The crux of Watch Dogs Legion is that you can play as any character in the game: all the NPCs are recruitable to your ever-growing underground hacker insurgency, and each character has a unique backstory and set of perks and drawbacks. It sounds like a pie-in-the-sky idea about the capabilities of procedural generation that will immediately collapse under close scrutiny, but after playing Legion, I was blown away by how well the game actually does integrate the idea of pulling characters from its future London into your group, and how well-realized they feel. You add characters to your group by helping them deal with the problems in their lives, almost all of which are caused by the draconian, fascist surveillance state (one that’s an outgrowth of our real-world political climate) in which they find themselves. So Watch Dogs Legion feels like you’re completing a series of loyalty missions specific to the characters.
Once they’re on your team, you can switch between your characters on the fly, making use of different people’s particular skills to complete your missions. When you get into trouble and the authorities are closing in on you, it’s the other characters you’ve recruited that come to your aid with special passive abilities, like setting up roadblocks to divert police that give you time to escape. While “any NPC is playable” sounds like a gimmick, the complex systems at work in Legion do well to make all those characters feel distinct, rather than just a series of random attributes attached to a random character model. Legion sees the return of Watch Dogs’ long-running scanning ability that lets you see into the lives of people on the street, but for the first time in the series, that ability is essential to the game as you recruit characters, and helps create a London that feels populous and alive.
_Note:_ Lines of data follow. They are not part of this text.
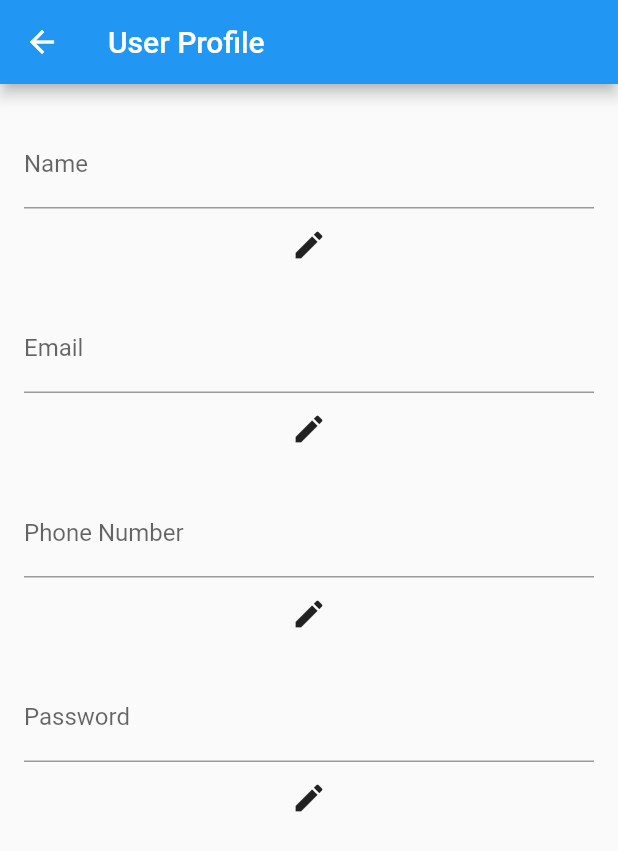
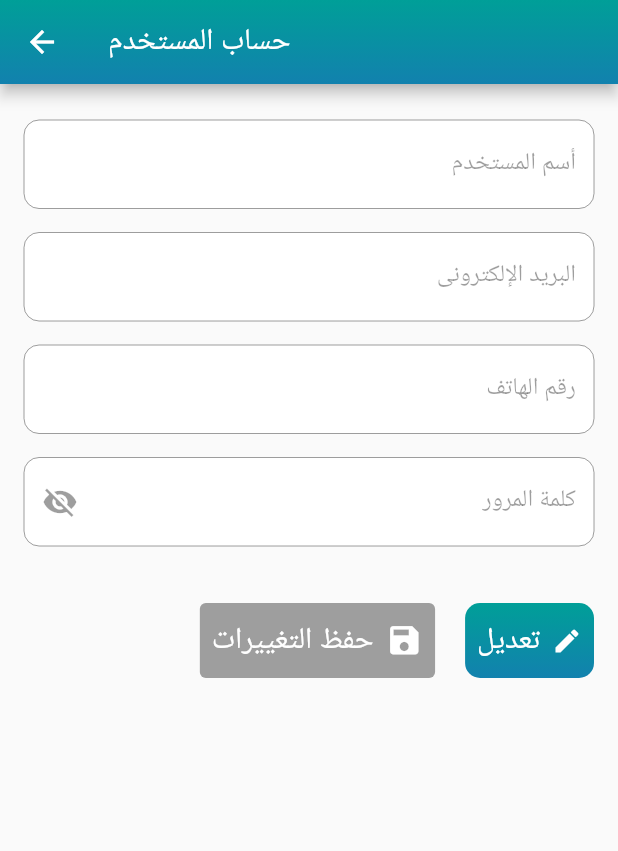
Before and after one commit to omaremam/hemaya-app, a Flutter app: the Profile screen opened directly with empty values, on a phone screen of 412 x 824 dp. Shown: the top 851 px of the screen. Run offline on Flutter 3.47's test engine with Material 2 defaults, Android fonts, the phone set to English and light mode, and no system bars; our stand-ins replace flutter_secure_storage, geolocator, local_auth, permission_handler, socket_io_client; missing offline and left inert: flutter_webrtc, local_auth_android, local_auth_ios; accounts and stored records are empty; network calls fail.

Commit message:
profile page updated (need update api call)

```diff
--- a/lib/screens/join_screen.dart
+++ b/lib/screens/join_screen.dart
@@ -2,6 +2,7 @@ import 'package:flutter/material.dart';
 import 'package:hemaya/screens/langdingScreen.dart';
 import 'package:hemaya/screens/login_screen.dart';
 import 'package:hemaya/screens/messages.dart';
+import 'package:hemaya/screens/profile.dart';
 import 'call_screen.dart';
 import 'calls_screen.dart';
 
@@ -312,7 +313,7 @@ class _JoinScreenState extends State<JoinScreen> {
                                 context,
                                 MaterialPageRoute(
                                     builder: (context) =>
-                                        LoginScreen(isLoggedIn: false)),
+                                        Profile(name: widget.name, userId: widget.userId, email: widget.email, password: widget.password)),
                               );
                             },
                             child: Row(
--- a/lib/screens/profile.dart
+++ b/lib/screens/profile.dart
@@ -15,30 +15,135 @@ class Profile extends StatefulWidget {
 }
 
 class _ProfileState extends State<Profile> {
-
   // Controller for text fields
   TextEditingController nameController = TextEditingController();
   TextEditingController emailController = TextEditingController();
   TextEditingController phoneController = TextEditingController();
   TextEditingController passwordController = TextEditingController();
 
-  // Flag to track if the fields are in edit mode
   bool isEditing = false;
+  bool isPasswordVisible = false;
+
+  @override
+  void initState() {
+    super.initState();
+    // Set the initial values of the text controllers
+    nameController.text = widget.name;
+    emailController.text = widget.email;
+    phoneController.text = ""; // Add logic to retrieve phone number if available
+    passwordController.text = widget.password;
+  }
+
+void _saveChanges() {
+  // Create a JSON object with the updated values
+  Map<String, dynamic> updatedValues = {
+    'name': nameController.text,
+    'email': emailController.text,
+    'phone': phoneController.text,
+    'password': passwordController.text,
+  };
+
+  // Print the updated values for demonstration purposes
+  print('Updated Values: $updatedValues');
+}
+
   @override
   Widget build(BuildContext context) {
     return Scaffold(
       appBar: AppBar(
-        title: const Text('User Profile'),
+        title: const Text('حساب المستخدم'),
+        flexibleSpace: Container(
+          decoration: const BoxDecoration(
+            gradient: LinearGradient(
+              colors: [Color(0xFF009F98), Color(0xFF1281AE)],
+              begin: Alignment.topCenter,
+              end: Alignment.bottomCenter,
             ),
-      body: Padding(
+          ),
+        ),
+      ),
+      body: SingleChildScrollView(
+        child: Padding(
           padding: const EdgeInsets.all(16.0),
           child: Column(
             children: [
-            _buildTextField("Name", nameController),
-            _buildTextField("Email", emailController),
-            _buildTextField("Phone Number", phoneController),
-            _buildTextField("Password", passwordController, isPassword: true),
+              _buildTextField("أسم المستخدم", nameController),
+              _buildTextField("البريد الإلكترونى", emailController),
+              _buildTextField("رقم الهاتف", phoneController),
+              _buildTextField("كلمة المرور", passwordController,
+                  isPassword: true),
+              const SizedBox(
+                height: 30,
+              ),
+              SizedBox(
+                width: 500,
+                child: Row(
+                  mainAxisAlignment: MainAxisAlignment.end,
+                  children: [
+                    Container(
+                      height: 50.0, // Adjust the height to your desired size
+                      decoration: BoxDecoration(
+                        borderRadius: BorderRadius.circular(10.0),
+                      ),
+                      child: TextButton(
+                        onPressed: isEditing ? _saveChanges : null,
+                        style:TextButton.styleFrom(
+                          backgroundColor: isEditing ? Color(0xFF009F98) : Colors.grey
+                        ),
+                        child: const Row(
+                          children: [
+                            Text(
+                              'حفظ التغييرات',
+                              style: TextStyle(color: Colors.white,fontSize: 20),
+                            ),
+                            SizedBox(width: 8.0),
+                            Icon(
+                              Icons.save,
+                              color: Colors.white,
+                              size: 25,
+                            ),
                           ],
+                        ),
+                      ),
+                    ),
+                    const SizedBox(width: 20,),
+                    Container(
+                      height: 50.0, // Adjust the height to your desired size
+                      decoration: BoxDecoration(
+                        gradient: const LinearGradient(
+                          colors: [Color(0xFF009F98), Color(0xFF1281AE)],
+                          begin: Alignment.topCenter,
+                          end: Alignment.bottomCenter,
+                        ),
+                        borderRadius: BorderRadius.circular(10.0),
+                      ),
+                      child: TextButton(
+                        onPressed: () {
+                          setState(() {
+                            isEditing = !isEditing;
+                          });
+                        },
+                        child: const Row(
+                          children: [
+                            Text(
+                              'تعديل',
+                              style: TextStyle(color: Colors.white,fontSize: 20),
+                            ),
+                            SizedBox(width: 8.0),
+                            Icon(
+                              Icons.edit,
+                              color: Colors.white,
+                              size: 20,
+                            ),
+                          ],
+                        ),
+                      ),
+                    ),
+                  ],
+                ),
+              ),
+            ],
+          ),
         ),
       ),
     );
@@ -53,22 +158,41 @@ class _ProfileState extends State<Profile> {
           Row(
             children: [
               Expanded(
-                child: TextFormField(
+                child: Directionality(
+                  textDirection: TextDirection.rtl,
+                  child: TextField(
                     controller: controller,
-                  obscureText: isPassword,
+                    obscureText: isPassword && !isPasswordVisible,
                     readOnly: !isEditing,
-                  decoration: InputDecoration(labelText: label),
+                    enabled: isEditing,
+                    textDirection: TextDirection.rtl,
+                    decoration: InputDecoration(
+                      labelText: label,
+                      border: OutlineInputBorder(
+                        borderRadius: BorderRadius.circular(10.0),
+                      ),
+                      filled: true,
+                      fillColor: Colors.white,
+                      suffixIcon: isPassword
+                          ? IconButton(
+                              icon: Icon(
+                                isPasswordVisible
+                                    ? Icons.visibility
+                                    : Icons.visibility_off,
+                              ),
+                              onPressed: () {
+                                // Toggle the visibility state on button press
+                                setState(() {
+                                  isPasswordVisible = !isPasswordVisible;
+                                });
+                              },
+                            )
+                          : null,
+                    ),
+                  ),
                 ),
               ),
             ],
-          ),
-          IconButton(
-            icon: const Icon(Icons.edit),
-            onPressed: () {
-              setState(() {
-                isEditing = !isEditing;
-              });
-            },
           ),
         ],
       ),
```
Lines whose indentation alone changed are shown as unchanged.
The character recruiting system goes beyond gameplay, though. Legion’s random NPCs actually feel like bespoke characters created for the story as you play through its campaign, and each has their own voice actors and dialogue pieces that slot seamlessly into cutscenes. Ubisoft didn’t hire thousands of actors, obviously, but there are enough that, at least in our preview and in gameplay footage, we haven’t yet heard the same voice repeated on two characters. It all works together to create a feeling that you’re creating a unique take on the game’s story through the people you choose to bring into Ded Sec, and who you choose to take on missions. What’s more, you find yourself caring about these characters because of the history you have with them and the time you’ve put into them–which makes it all the more devastating when they’re arrested or killed.
Though we got hands-on with Watch Dogs Legion at E3, Ubisoft recently delayed the game from its original March 6, 2020 release date. As of now, Ubisoft is expecting to launch Watch Dogs Legion in the second half of the year. Given the level of complexity in the game (not to mention its politically charged story, which deals with the repercussions of Brexit), the development team using that extra time is probably for the best. We also know that Legion will be one of the first Ubisoft games to appear on the PS5 and Xbox Scarlett, so it’ll be interesting to see how Legion will leverage the capabilities of new hardware.
For a brief rundown on everything you need to know about Watch Dogs Legion, be on the lookout for our explainer highlighting all the essential details.